*Work task*: When a line of the entries contains "return", please list that line.

*Task material*:
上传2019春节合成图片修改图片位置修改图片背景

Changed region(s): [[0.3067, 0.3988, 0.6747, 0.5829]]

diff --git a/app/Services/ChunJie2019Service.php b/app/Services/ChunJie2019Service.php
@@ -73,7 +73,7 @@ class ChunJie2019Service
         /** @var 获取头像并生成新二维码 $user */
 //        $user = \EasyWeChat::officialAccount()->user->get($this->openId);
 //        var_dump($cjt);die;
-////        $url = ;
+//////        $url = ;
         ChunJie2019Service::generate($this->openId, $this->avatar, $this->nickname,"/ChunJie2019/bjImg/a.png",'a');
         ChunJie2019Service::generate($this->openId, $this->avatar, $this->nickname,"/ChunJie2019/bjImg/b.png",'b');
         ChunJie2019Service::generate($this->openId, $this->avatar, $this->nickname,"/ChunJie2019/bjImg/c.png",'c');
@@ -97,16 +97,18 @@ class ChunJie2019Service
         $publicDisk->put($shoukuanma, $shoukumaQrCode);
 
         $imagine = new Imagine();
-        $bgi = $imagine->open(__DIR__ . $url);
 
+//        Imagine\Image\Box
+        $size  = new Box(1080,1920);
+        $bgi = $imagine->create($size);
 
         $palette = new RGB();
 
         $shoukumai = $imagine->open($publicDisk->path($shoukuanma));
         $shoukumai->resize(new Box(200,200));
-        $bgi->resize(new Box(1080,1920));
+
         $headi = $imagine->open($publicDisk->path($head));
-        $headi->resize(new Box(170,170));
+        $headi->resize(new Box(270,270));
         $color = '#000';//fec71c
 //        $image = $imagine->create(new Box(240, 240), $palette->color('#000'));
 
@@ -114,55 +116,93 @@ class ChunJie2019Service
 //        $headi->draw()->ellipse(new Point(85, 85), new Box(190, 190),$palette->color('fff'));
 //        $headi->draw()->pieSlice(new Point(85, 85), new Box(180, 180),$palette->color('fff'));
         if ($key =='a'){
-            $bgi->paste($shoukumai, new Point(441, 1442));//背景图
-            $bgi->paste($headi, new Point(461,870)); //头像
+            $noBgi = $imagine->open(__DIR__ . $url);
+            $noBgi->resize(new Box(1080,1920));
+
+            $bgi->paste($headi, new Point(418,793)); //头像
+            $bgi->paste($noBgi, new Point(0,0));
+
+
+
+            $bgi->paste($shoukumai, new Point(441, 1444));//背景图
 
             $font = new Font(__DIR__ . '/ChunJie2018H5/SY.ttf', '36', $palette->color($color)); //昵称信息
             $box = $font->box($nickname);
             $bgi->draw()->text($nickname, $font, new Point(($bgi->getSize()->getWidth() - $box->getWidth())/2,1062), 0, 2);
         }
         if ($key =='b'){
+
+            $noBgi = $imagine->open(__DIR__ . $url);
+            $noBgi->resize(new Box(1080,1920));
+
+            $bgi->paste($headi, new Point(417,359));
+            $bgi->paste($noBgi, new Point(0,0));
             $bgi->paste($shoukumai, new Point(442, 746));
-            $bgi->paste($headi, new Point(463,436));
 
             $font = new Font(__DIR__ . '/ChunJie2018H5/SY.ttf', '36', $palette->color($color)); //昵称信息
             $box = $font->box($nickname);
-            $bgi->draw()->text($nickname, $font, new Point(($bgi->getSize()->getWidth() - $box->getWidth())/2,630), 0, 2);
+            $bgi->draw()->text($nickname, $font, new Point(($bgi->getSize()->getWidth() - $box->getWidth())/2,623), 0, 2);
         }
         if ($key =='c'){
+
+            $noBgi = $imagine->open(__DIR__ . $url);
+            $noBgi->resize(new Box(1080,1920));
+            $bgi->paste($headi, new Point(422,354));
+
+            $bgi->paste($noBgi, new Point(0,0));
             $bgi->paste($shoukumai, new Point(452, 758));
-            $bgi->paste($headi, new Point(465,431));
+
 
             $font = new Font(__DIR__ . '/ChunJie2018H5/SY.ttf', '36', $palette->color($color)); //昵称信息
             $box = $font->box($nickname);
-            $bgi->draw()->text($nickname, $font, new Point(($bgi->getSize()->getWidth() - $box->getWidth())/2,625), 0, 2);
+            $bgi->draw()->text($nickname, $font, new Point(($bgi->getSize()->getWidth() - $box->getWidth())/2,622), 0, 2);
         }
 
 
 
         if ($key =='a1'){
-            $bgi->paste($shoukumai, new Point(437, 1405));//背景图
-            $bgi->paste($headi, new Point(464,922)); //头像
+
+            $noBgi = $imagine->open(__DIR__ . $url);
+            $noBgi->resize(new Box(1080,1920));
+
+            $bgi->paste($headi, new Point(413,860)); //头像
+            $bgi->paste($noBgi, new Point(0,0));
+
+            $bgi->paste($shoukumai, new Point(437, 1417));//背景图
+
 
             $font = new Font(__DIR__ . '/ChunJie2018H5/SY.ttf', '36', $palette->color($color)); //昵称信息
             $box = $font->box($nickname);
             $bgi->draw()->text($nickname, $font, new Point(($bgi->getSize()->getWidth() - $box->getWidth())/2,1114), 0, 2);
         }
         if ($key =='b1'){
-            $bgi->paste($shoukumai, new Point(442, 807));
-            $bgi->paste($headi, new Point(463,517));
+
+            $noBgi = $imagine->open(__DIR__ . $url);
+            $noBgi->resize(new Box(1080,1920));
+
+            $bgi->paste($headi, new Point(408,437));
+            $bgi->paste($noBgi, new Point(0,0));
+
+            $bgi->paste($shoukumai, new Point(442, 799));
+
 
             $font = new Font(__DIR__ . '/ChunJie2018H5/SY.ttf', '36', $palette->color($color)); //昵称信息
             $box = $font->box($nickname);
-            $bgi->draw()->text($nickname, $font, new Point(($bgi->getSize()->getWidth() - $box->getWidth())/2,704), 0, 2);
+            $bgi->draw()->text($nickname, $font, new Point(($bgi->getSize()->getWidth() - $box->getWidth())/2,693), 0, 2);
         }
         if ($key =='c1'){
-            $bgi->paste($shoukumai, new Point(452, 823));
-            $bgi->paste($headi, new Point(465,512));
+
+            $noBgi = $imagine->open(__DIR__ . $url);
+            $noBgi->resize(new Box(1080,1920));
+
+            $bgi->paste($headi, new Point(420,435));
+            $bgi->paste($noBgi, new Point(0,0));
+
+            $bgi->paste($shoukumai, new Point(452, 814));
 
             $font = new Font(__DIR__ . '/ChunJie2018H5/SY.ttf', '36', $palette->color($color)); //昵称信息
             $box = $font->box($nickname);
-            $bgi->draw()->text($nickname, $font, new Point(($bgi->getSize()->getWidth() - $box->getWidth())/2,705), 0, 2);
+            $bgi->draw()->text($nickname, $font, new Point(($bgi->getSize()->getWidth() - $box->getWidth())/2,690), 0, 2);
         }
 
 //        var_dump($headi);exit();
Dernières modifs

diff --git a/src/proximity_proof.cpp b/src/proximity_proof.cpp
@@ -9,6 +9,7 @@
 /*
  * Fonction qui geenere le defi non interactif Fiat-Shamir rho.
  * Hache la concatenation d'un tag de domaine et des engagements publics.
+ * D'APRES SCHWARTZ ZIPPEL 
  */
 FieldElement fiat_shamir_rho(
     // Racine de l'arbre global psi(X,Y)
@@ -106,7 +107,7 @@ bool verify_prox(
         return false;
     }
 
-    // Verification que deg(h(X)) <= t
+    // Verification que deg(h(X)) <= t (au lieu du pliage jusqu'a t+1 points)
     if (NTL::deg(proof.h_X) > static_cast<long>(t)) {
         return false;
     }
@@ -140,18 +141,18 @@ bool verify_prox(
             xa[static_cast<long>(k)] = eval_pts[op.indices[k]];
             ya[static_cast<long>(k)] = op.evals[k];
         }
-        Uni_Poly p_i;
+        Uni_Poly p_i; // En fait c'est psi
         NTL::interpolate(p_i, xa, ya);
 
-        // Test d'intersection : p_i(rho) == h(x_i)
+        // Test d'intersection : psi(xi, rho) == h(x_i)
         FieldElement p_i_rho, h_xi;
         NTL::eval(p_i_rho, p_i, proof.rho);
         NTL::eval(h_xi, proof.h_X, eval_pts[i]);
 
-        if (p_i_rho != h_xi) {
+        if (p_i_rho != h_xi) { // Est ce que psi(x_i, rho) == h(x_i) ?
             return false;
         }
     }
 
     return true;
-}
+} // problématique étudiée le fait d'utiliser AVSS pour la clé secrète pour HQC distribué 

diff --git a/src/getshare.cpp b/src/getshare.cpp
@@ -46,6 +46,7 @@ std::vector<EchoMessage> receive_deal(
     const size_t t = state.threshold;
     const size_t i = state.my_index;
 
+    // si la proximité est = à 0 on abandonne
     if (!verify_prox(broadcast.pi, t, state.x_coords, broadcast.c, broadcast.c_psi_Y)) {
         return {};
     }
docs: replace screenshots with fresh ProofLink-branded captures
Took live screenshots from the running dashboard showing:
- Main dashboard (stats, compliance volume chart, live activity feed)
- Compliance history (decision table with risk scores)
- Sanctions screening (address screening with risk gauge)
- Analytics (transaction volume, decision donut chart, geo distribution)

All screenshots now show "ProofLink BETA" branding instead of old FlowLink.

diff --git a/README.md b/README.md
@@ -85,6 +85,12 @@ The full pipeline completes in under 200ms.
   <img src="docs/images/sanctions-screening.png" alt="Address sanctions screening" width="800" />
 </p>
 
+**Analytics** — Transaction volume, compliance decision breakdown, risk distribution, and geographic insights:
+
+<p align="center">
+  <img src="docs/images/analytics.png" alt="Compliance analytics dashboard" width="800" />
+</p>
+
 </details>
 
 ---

*Solution to the exercise*:
         return false;
         return false;
             return false;
     return true;
         return {};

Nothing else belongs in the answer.